START Dataset content

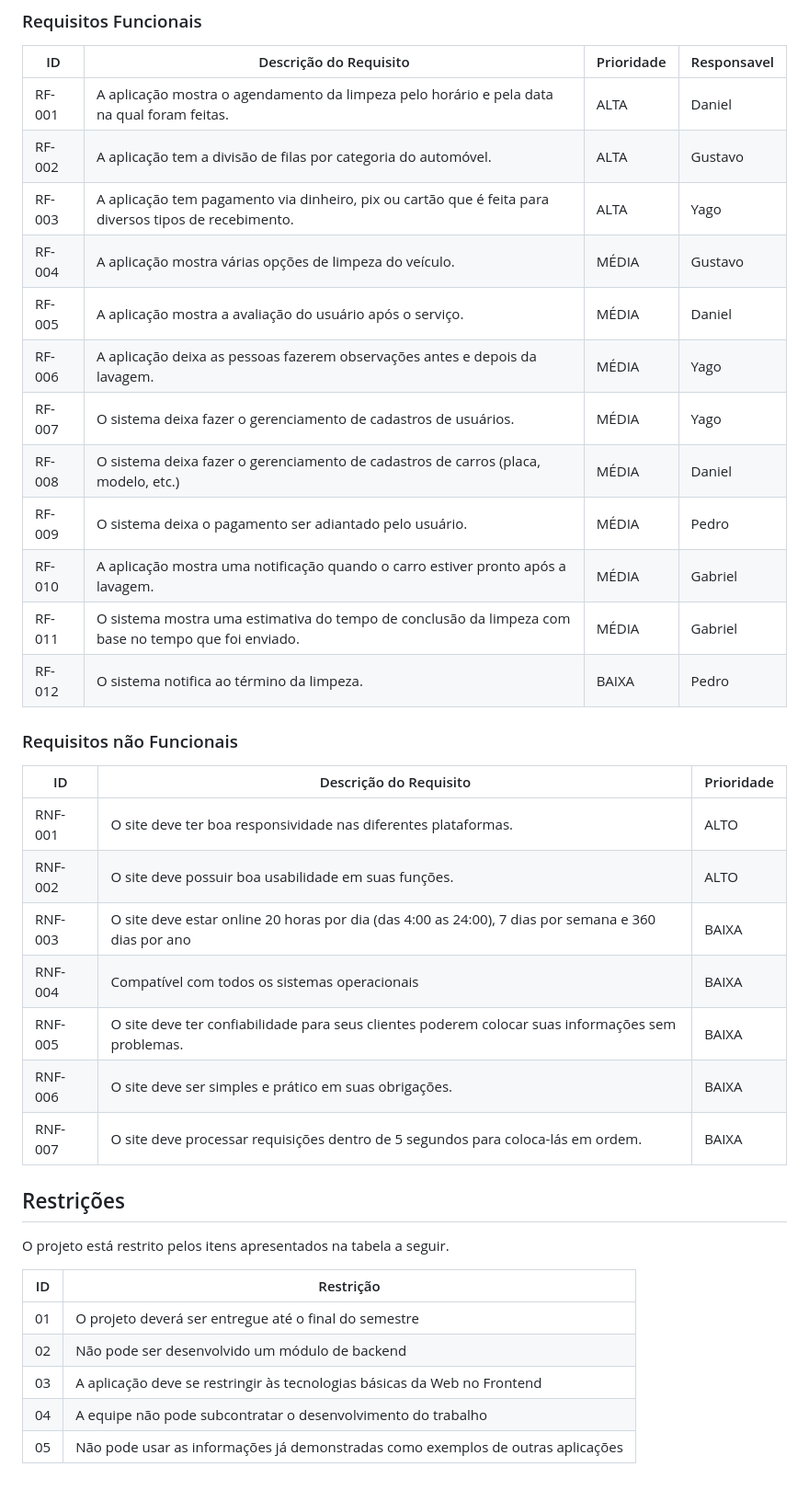
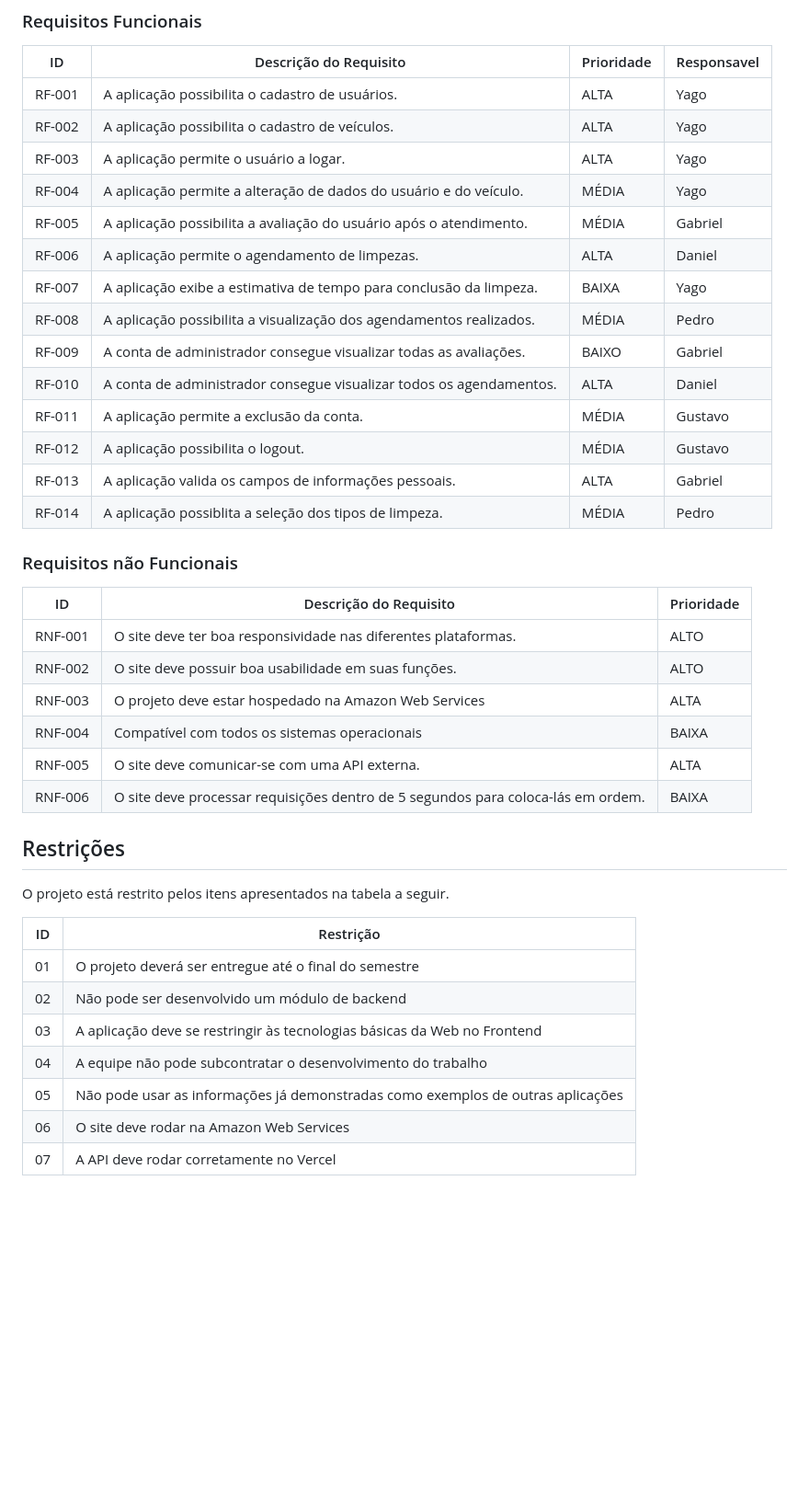
Before and after one commit to ICEI-PUC-Minas-PCO-SI/pco-si-2023-1-p1-proj-web-t1-grupo-3-lavadrive, a Markdown page: docs/02-Especificação do Projeto.md, the part around the change. Shown at 92% size. GitHub-like rendering; blank space fills up the shorter version.

```diff
--- a/docs/02-Especificação do Projeto.md
+++ b/docs/02-Especificação do Projeto.md
@@ -47,29 +47,30 @@ As tabelas que se seguem apresentam os requisitos funcionais e não funcionais q
 
 |ID    | Descrição do Requisito  | Prioridade | Responsavel |
 |------|-------------------------|------------|-------------|
-|RF-001| A aplicação mostra o agendamento da limpeza pelo horário e pela data na qual foram feitas. | ALTA | Daniel |
-|RF-002| A aplicação tem a divisão de filas por categoria do automóvel. | ALTA | Gustavo |
-|RF-003| A aplicação tem pagamento via dinheiro, pix ou cartão que é feita para diversos tipos de recebimento. | ALTA | Yago |
-|RF-004| A aplicação mostra várias opções de limpeza do veículo.| MÉDIA | Gustavo |
-|RF-005| A aplicação mostra a avaliação do usuário após o serviço. | MÉDIA | Daniel |
-|RF-006| A aplicação deixa as pessoas fazerem observações antes e depois da lavagem. | MÉDIA | Yago |
-|RF-007| O sistema deixa fazer o gerenciamento de cadastros de usuários. | MÉDIA | Yago |
-|RF-008| O sistema deixa fazer o gerenciamento de cadastros de carros (placa, modelo, etc.) | MÉDIA | Daniel |
-|RF-009| O sistema deixa o pagamento ser adiantado pelo usuário. | MÉDIA | Pedro |
-|RF-010| A aplicação mostra uma notificação quando o carro estiver pronto após a lavagem. | MÉDIA | Gabriel |
-|RF-011| O sistema mostra uma estimativa do tempo de conclusão da limpeza com base no tempo que foi enviado. | MÉDIA | Gabriel |
-|RF-012| O sistema notifica ao término da limpeza. | BAIXA | Pedro |
+|RF-001| A aplicação possibilita o cadastro de usuários. | ALTA | Yago |
+|RF-002| A aplicação possibilita o cadastro de veículos. | ALTA | Yago |
+|RF-003| A aplicação permite o usuário a logar. | ALTA | Yago |
+|RF-004| A aplicação permite a alteração de dados do usuário e do veículo. | MÉDIA | Yago |
+|RF-005| A aplicação possibilita a avaliação do usuário após o atendimento. | MÉDIA | Gabriel |
+|RF-006| A aplicação permite o agendamento de limpezas. | ALTA | Daniel |
+|RF-007| A aplicação exibe a estimativa de tempo para conclusão da limpeza. | BAIXA | Yago |
+|RF-008| A aplicação possibilita a visualização dos agendamentos realizados. | MÉDIA | Pedro |
+|RF-009| A conta de administrador consegue visualizar todas as avaliações. | BAIXO | Gabriel |
+|RF-010|  A conta de administrador consegue visualizar todos os agendamentos. | ALTA | Daniel |
+|RF-011| A aplicação permite a exclusão da conta. | MÉDIA | Gustavo |
+|RF-012| A aplicação possibilita o logout. | MÉDIA | Gustavo |
+|RF-013| A aplicação valida os campos de informações pessoais. | ALTA | Gabriel |
+|RF-014| A aplicação possiblita a seleção dos tipos de limpeza. | MÉDIA | Pedro |
 ### Requisitos não Funcionais
 
 |ID     | Descrição do Requisito  |Prioridade |
 |-------|-------------------------|-----------|
-|RNF-001| O site deve ter boa responsividade nas diferentes plataformas.| ALTO |
-|RNF-002| O site deve possuir boa usabilidade em suas funções. | ALTO |
-|RNF-003| O site deve estar online 20 horas por dia (das 4:00 as 24:00), 7 dias por semana e 360 dias por ano | BAIXA |
-|RNF-004| Compatível com todos os sistemas operacionais | BAIXA |
-|RNF-005| O site deve ter confiabilidade para seus clientes poderem colocar suas informações sem problemas. | BAIXA |
-|RNF-006| O site deve ser simples e prático em suas obrigações. | BAIXA |
-|RNF-007| O site deve processar requisições dentro de 5 segundos para coloca-lás em ordem. | BAIXA |
+|RNF-001| O site deve ter boa responsividade nas diferentes plataformas. | ALTO | Todos |
+|RNF-002| O site deve possuir boa usabilidade em suas funções. | ALTO | Todos |
+|RNF-003| O projeto deve estar hospedado na Amazon Web Services | ALTA | Gustavo |
+|RNF-004| Compatível com todos os sistemas operacionais | BAIXA | Todos |
+|RNF-005| O site deve comunicar-se com uma API externa. | ALTA | Gabriel |
+|RNF-006| O site deve processar requisições dentro de 5 segundos para coloca-lás em ordem. | BAIXA |
 
 ## Restrições
 
@@ -82,3 +83,5 @@ O projeto está restrito pelos itens apresentados na tabela a seguir.
 |03| A aplicação deve se restringir às tecnologias básicas da Web no Frontend |
 |04| A equipe não pode subcontratar o desenvolvimento do trabalho |
 |05| Não pode usar as informações já demonstradas como exemplos de outras aplicações |
+|06| O site deve rodar na Amazon Web Services |
+|07| A API deve rodar corretamente no Vercel |
```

END Dataset content

Your instructions = Read through the lines above and collect those that contain the string "após".

Written reply =
-|RF-005| A aplicação mostra a avaliação do usuário após o serviço. | MÉDIA | Daniel |
-|RF-010| A aplicação mostra uma notificação quando o carro estiver pronto após a lavagem. | MÉDIA | Gabriel |
+|RF-005| A aplicação possibilita a avaliação do usuário após o atendimento. | MÉDIA | Gabriel |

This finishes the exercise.